# Exercise requirements
Every entry must reappear in your answer exactly as written, though its pictures must not.

BEGIN Exercise inputs

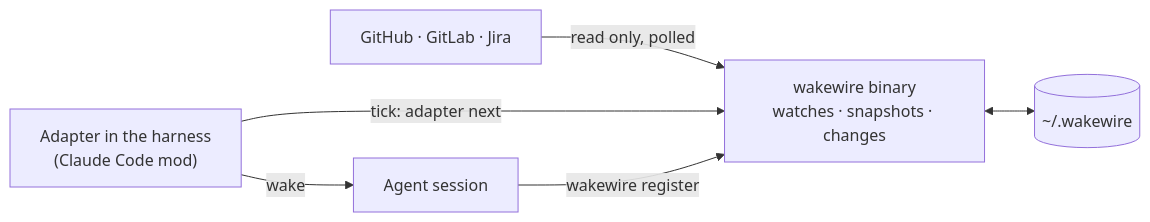
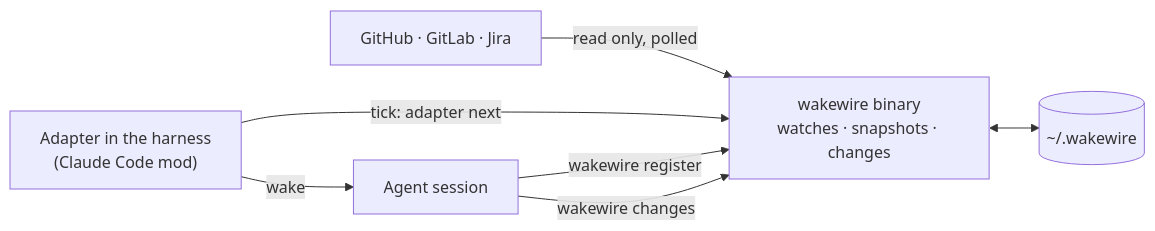
The diagram in README.md (gperezmz/wakewire), drawn with Mermaid before and after one commit. The commit also changed other lines of this file and 106 other files, not shown here.

````diff
--- a/README.md
+++ b/README.md
@@ -14,8 +14,9 @@
 ```mermaid
 flowchart LR
   Services["GitHub · GitLab · Jira"] -- "read only, polled" --> Binary["wakewire binary<br/>watches · snapshots · changes"]
   Binary <--> State[("~/.wakewire")]
   Adapter["Adapter in the harness<br/>(Claude Code mod)"] -- "tick: adapter next" --> Binary
   Adapter -- "wake" --> Session["Agent session"]
   Session -- "wakewire register" --> Binary
+  Session -- "wakewire changes" --> Binary
 ```
````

END Exercise inputs

# Response
The diagram in README.md (gperezmz/wakewire), drawn with Mermaid before and after one commit. The commit also changed other lines of this file and 106 other files, not shown here.

````diff
--- a/README.md
+++ b/README.md
@@ -14,8 +14,9 @@
 ```mermaid
 flowchart LR
   Services["GitHub · GitLab · Jira"] -- "read only, polled" --> Binary["wakewire binary<br/>watches · snapshots · changes"]
   Binary <--> State[("~/.wakewire")]
   Adapter["Adapter in the harness<br/>(Claude Code mod)"] -- "tick: adapter next" --> Binary
   Adapter -- "wake" --> Session["Agent session"]
   Session -- "wakewire register" --> Binary
+  Session -- "wakewire changes" --> Binary
 ```
````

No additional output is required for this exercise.